I’LL BE SEALING MY STONE FLOORING, DO I NEED TO DO THIS BEFORE LAYING THEM?
A common question – Do i need to seal my stone floor before laying them?
No, this is not necessary. We advise laying the stone first (taking care not to slop adhesive all over the tiles). If they are super porous then seal them first. If you do get some adhesive on them, you may want to clean the stone before sealing the first time with a suitable stone cleaner and allow them to FULLY dry. Then seal the floor with a good quality sealer (we recommend Lithofin Stainstop). See below for a more detailed step by step…
How do a seal my stone floor?
A common question – How do I seal my stone floor? Here’s a step-by-step guide to sealing a stone floor:
- Porous tiles – If the tiles are super porous then seal them first. Flat and out of the rain, allow the sealant to soak in for a few hours or until touch dry.
- Normal Limestone – Lay the tiles to your floor. Be careful not to get too much adhesive on them. If you do, wipe clean as you go to save cleaning them ALL at the end.
- Give the tile a good clean with stone floor cleaner (www.tilefixdirect.com) and allow to FULLY dry before sealing. We like to clean at then end of the day and leave to dry overnight.
- Apply one generous coat of stone floor sealer. We recommend Lithphone Stainstop or LTP Matt Stone. They are both excellent sealers. Allow the sealer to fully dry before grouting. Again, we like to leave the sealer to dry overnight if possible. See manufacturers guidelines to be sure.
- Calculate around 1 litre of sealer per 15m2. This will normally do two coats unless it’s very porous stone. The 2nd coat comes later.
- Now grout your floor. See grouting my floor.
- Allow the grout to fully dry. Depending on the weather and conditions of the property this can take 48 hours. You must allow the grout to fully dry for the best results. Sealing wet grout will leave your grout looking patchy. You have spent a long time on this floor so take your time and be patient at the end… it will be worth it.
- Once you’re happy that your grout is dry and your tiles have been dusted back and hoovered, then you can apply your 2nd coat of sealer. Making sure you work it into the grout. We like to use a NEW paint roller for this. Dip the side of the roller and apply by hand with slow sweeping motions ensuring not to leave any puddles of sealer as this may leave a greasy mark.
All natural stone must be sealed at some stage to protect from stains and ensure the stone looks good for a long time! Sealing the stone is part of the installation process and all our stones are supplied unsealed. There are many different stone sealants on the market and every one will have a different effect on stone and that effect will be different depending on the type of stone. All photos on our website are of sealed floors too so you are getting a good indication of the finished look within the limits of photography.

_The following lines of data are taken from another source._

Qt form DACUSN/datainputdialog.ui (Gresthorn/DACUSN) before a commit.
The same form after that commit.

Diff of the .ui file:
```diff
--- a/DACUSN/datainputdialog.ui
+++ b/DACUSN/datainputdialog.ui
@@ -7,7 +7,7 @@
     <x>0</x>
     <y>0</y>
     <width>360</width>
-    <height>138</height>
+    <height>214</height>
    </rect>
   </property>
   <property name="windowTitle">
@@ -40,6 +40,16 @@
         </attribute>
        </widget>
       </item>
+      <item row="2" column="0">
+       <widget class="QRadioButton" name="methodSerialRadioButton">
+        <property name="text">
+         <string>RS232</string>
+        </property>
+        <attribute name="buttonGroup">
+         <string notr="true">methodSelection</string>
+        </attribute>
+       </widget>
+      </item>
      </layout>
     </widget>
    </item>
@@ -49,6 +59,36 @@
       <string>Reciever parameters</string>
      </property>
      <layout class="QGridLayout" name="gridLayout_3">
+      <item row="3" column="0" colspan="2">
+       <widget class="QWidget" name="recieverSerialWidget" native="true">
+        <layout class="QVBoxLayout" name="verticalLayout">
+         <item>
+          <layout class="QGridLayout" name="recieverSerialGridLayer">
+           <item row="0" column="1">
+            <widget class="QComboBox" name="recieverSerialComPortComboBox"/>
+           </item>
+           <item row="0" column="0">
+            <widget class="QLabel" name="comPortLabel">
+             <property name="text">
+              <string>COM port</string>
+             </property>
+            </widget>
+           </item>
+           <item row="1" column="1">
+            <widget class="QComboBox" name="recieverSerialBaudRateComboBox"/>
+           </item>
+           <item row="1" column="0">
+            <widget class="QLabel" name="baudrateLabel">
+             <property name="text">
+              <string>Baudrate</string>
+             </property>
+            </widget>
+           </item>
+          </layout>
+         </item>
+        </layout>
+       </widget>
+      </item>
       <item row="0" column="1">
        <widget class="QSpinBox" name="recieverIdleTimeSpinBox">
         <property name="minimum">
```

Do you want stone flooring inspiration for your next project? Check out our Pinterest boards!
BIG NO NO’s and DO DO’s
• NEVER seal a floor with damp or wet grout. If you seal it wet with patches, chances are you will seal those patches in forever.
• ALWAYS seal your tiles before you grout. This will prevent the grout from soaking into the porous stone.
• ALWAYS use good quality stone floor sealer. You have spent lots of money on this floor so give it proper protection. DON’T skimp on what is the icing on the cake… We recommend Lithofin Stainstop.
• ALWAYS seal your tiles in a dry environment. Never out in the direct sun as the sealer will evaporate and won’t soak into the tile.
• 2nd opinion – If you’re unsure, and need a 2nd or 3rd opinion on something, then get them! Its an expensive and heart breaking situation to be in if something goes wrong and you have to start again! TRUST your gut feeling if someone tells you something and you’re not sure it’s correct….
Do you have a project you are looking to get help with? GET IN TOUCH with the Rock and Wood team today. We’re waiting to hear from you.